top of page

Actions Before Words

Updated: Mar 23, 2022

May 29, 2021

This past week marked one year since the world watched in horror as Minneapolis citizen George Floyd was murdered by a white police officer on May 25, 2020, the act caught on video by multiple witnesses with cellphones. Floyd’s murder in broad daylight sparked ongoing worldwide protests against police brutality and white supremacy, with officer Derek Chauvin finally being found guilty of murder just last month. It’s been a hard year but one filled with demands for real change and pledges by those in power to make it happen.

Last weekend, I had the honour of being interviewed alongside fourteen Black and brilliant Canadians for a Toronto Star story asking the urgent question, “One year after Floyd, what has changed?” The article immediately and thankfully noted that anti-Black racism is not solely an American problem, as we witnessed when Regis Korchinski-Paquet died after Toronto police were called to her home.

“There have been a plethora of reports that have come out in the last little while pertaining to anti-Black racism in Canada and I’m happy to see that,” says photographer Yasin Osman, “but it breaks my heart to know the tragedies that are required for us to be taken seriously.” University of Toronto associate professor Rinaldo Walcott struck a bleaker note, correctly pointing out that in this past year, “no substantive discussions on how we get the leaders we get, on how our priorities and goals are set, on how and what the institution should mean in the world have been actually had.”
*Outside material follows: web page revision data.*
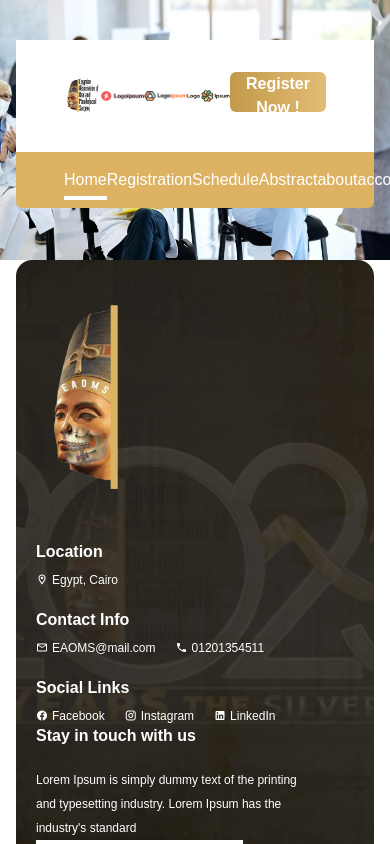
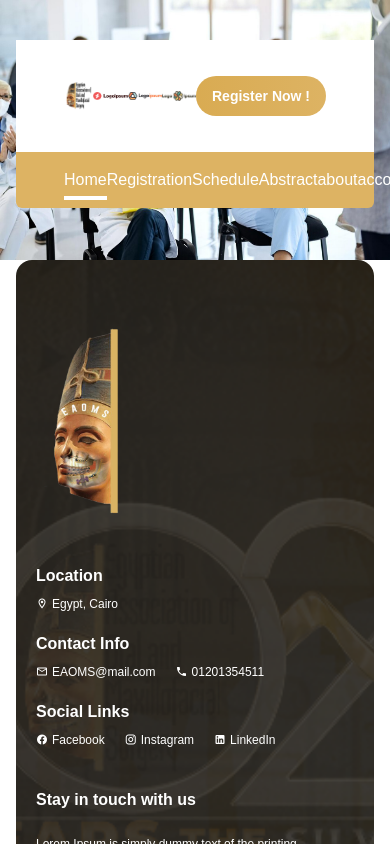
Before and after one commit to Nehal-Homoda/dentist-event, a Next.js app: page / in a window 390 px wide. Built offline with nearby package versions, Linux system fonts and the light colour scheme.

Commit message:
feat: finish footer, enhance BaseBtn

```diff
--- a/src/components/Base/BaseBtn.tsx
+++ b/src/components/Base/BaseBtn.tsx
@@ -1,17 +1,16 @@
 import React from "react";
 type Props = {
     children: React.ReactNode;
-    isWithArrow?:Boolean
+    isWithArrow?:Boolean;
+    minWidth?: string
 };
-export default function BaseBtn({ children ,isWithArrow=true}: Props) {
+export default function BaseBtn({ children ,isWithArrow=true, minWidth = ''}: Props) {
     return (
-        <div className="">
-            <button className="bg-gradient-to-r from-primary-100 to-primary-light-100 rounded-md text-background  font-bold px-4 h-10">
+            <button className={`flex-grow-0 flex-shrink-0 bg-gradient-to-r from-primary to-primary-light rounded-full text-background  font-semibold px-4 text-sm h-10 ${minWidth}`}>
                 {children}
                 {isWithArrow && (
-                    <span className="ms-2 font-bold mdi mdi-arrow-right"></span>
+                    <span className="ms-2 mdi mdi-arrow-right"></span>
                 )}
             </button>
-        </div>
     );
 }
--- a/src/components/layout/AppFooter.tsx
+++ b/src/components/layout/AppFooter.tsx
@@ -1,18 +1,19 @@
 import React from "react";
 import { bg, brand } from "@/core/AssetsManager";
+import BaseBtn from "../Base/BaseBtn";
 
 export default function AppFooter() {
     return (
         <>
             <div className="container pb-10">
                 <footer
-                    className="text-white w-full py-10 px-5 bg-cover rounded-t-2xl"
+                    className="text-white w-full bg-cover px-5 rounded-t-2xl"
                     style={{
                         backgroundImage: `url('${bg.footer_bg.src}')`,
-                        backgroundPosition: 'center top'
+                        backgroundPosition: "center top",
                     }}
                 >
-                    <div className="grid grid-cols-1 md:grid-cols-10">
+                    <div className="grid grid-cols-1 md:grid-cols-10 py-16">
                         <div className="brand col-span-1">
                             <img
                                 src={brand.logo.src}
@@ -71,20 +72,31 @@ export default function AppFooter() {
                             </div>
                         </div>
                         {/* <div className="p-5 col-span-1"></div> */}
-                        <div className="md:col-span-4">
+                        <div className="md:col-span-4 mt-10">
                             <h5 className="text-white font-semibold mb-5">
-                            Stay in touch with us
+                                Stay in touch with us
                             </h5>
                             <p className="text-xs pe-10 leading-6">
-                                Lorem Ipsum is simply dummy text of the printing and typesetting industry. Lorem Ipsum has  the industry's standard
+                                Lorem Ipsum is simply dummy text of the printing
+                                and typesetting industry. Lorem Ipsum has the
+                                industry's standard
                             </p>
 
-                            <div className="input-wrap flex">
-                              <input type="text" />
-                              <button>dsfds</button>
-
+                            <div className="input-wrap flex gap-5 mt-12">
+                                <input
+                                    type="text"
+                                    placeholder="Enter your email"
+                                    className="w-full rounded-full placeholder:text-xs text-foreground outline-none border-none px-5"
+                                />
+                                <BaseBtn minWidth="min-w-[5rem]">
+                                    Send Now
+                                </BaseBtn>
                             </div>
                         </div>
+                    </div>
+                    <div className="divider w-full h-[0.01rem] bg-white/30"></div>
+                    <div className="copyright py-3 text-center text-sm">
+                    © {new Date().getFullYear()} <a className="text-primary font-bold" href="/">EAOMS</a>. All rights reserved
                     </div>
                 </footer>
             </div>
```
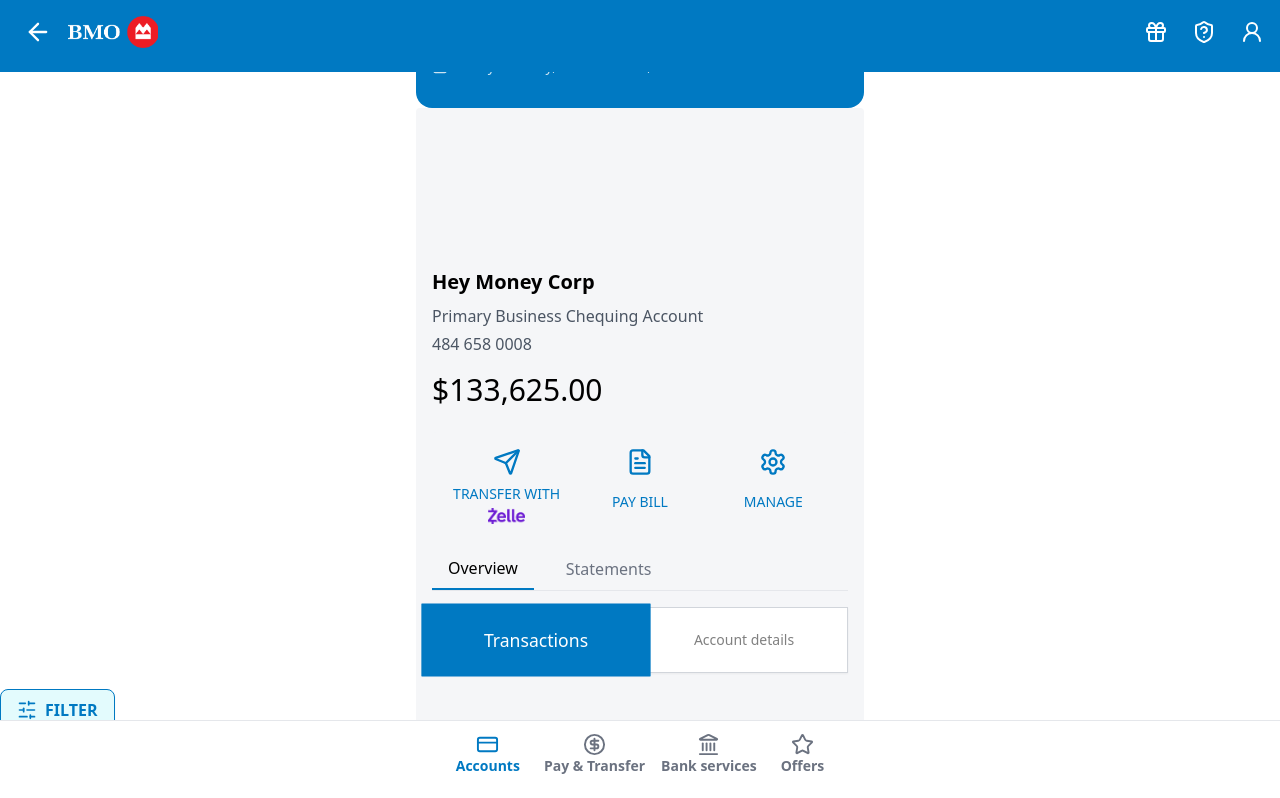
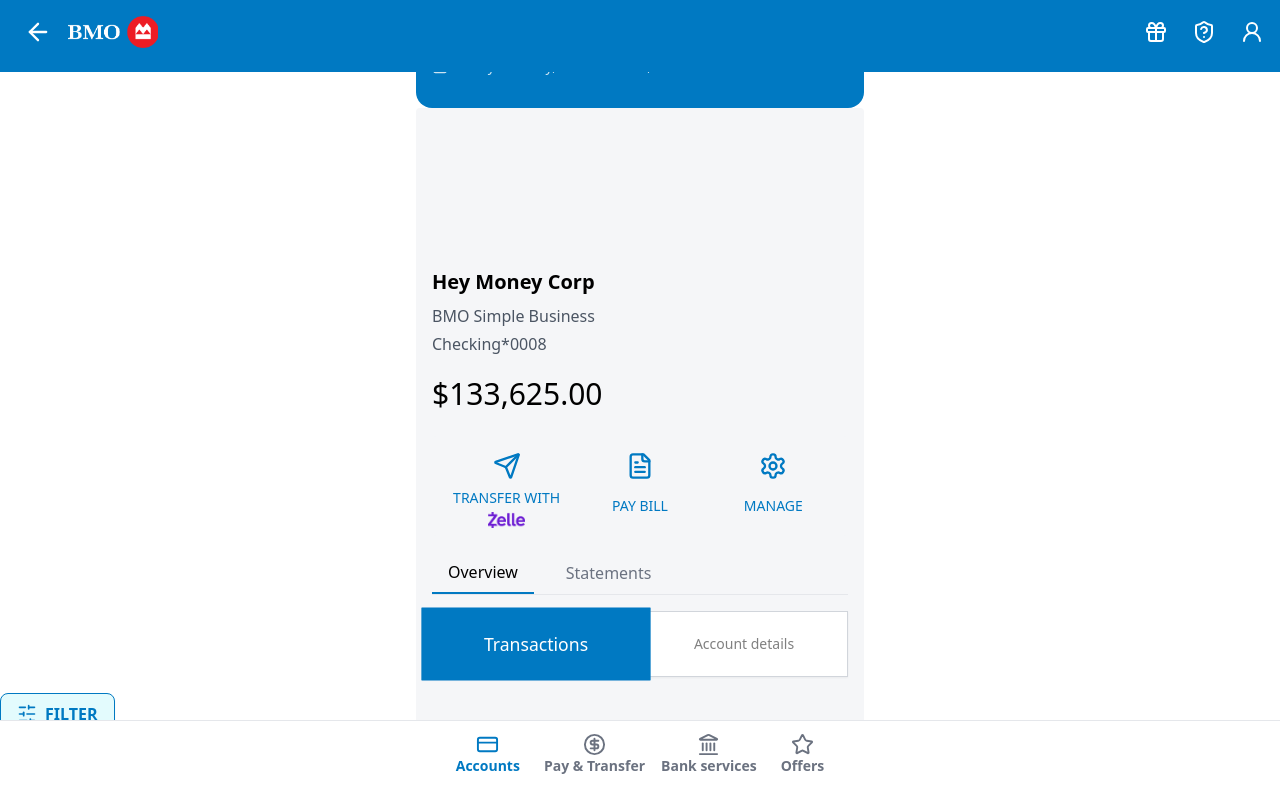
Before and after one commit to dat3011vit/abcccc, a React (Vite) app: page / in a window 1280 px wide. Shown: the top 798 px of the page. Built offline with nearby package versions, Linux system fonts and the light colour scheme.

Commit message:
Initial commit

```diff
--- a/src/components/BankingInterface.tsx
+++ b/src/components/BankingInterface.tsx
@@ -78,9 +78,9 @@
       <div className="p-4 pt-40 rounded" style={{ backgroundColor: "#f5f6f8" }}>
         {" "}
         <h2 className="text-xl font-semibold mb-2">Hey Money Corp</h2>
-        <p className="text-gray-600 mb-1">Primary Business Chequing Account</p>
-        <p className="text-gray-600 mb-4">484 658 0008 </p>
-        <h1 className="text-3xl font-medium mb-6">$133,625.00</h1>
+        <p className="text-gray-600 mb-1">BMO Simple Business</p>
+        <p className="text-gray-600 mb-4">Checking*0008</p>
+        <h1 className="text-3xl font-light mt-5 mb-6">$133,625.00</h1>
         {/* Action Buttons */}
         <div
           className="grid grid-cols-3 gap-4 mb-4 px-4 py-2 pt-4 rounded overflow-x-auto"
```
As the legendary James Baldwin once wrote, “I cannot believe what you say, because I see what you do,” and as always, actions speak louder than words.

I told the Star that I feel cautious hope. “People are finally not just listening, but they are hearing us. They are asking the questions not just to learn but to understand. They are doing the work.”

What, then, about your own institution in the world? Has this past year been one of talk? Or one of action? If you’re looking to do more, to see your organization evolve and challenge a status quo that has only worked for some, consider taking part in Breakfast Culture’s eye opening Ally is a Verb training course or a full Diversity and Inclusion Audit. We can help you join a worldwide movement that has been a long time coming. Together, we can finally make real change.

The full Toronto Star piece follows...

44 views0 comments

Recent Posts

See All


bottom of page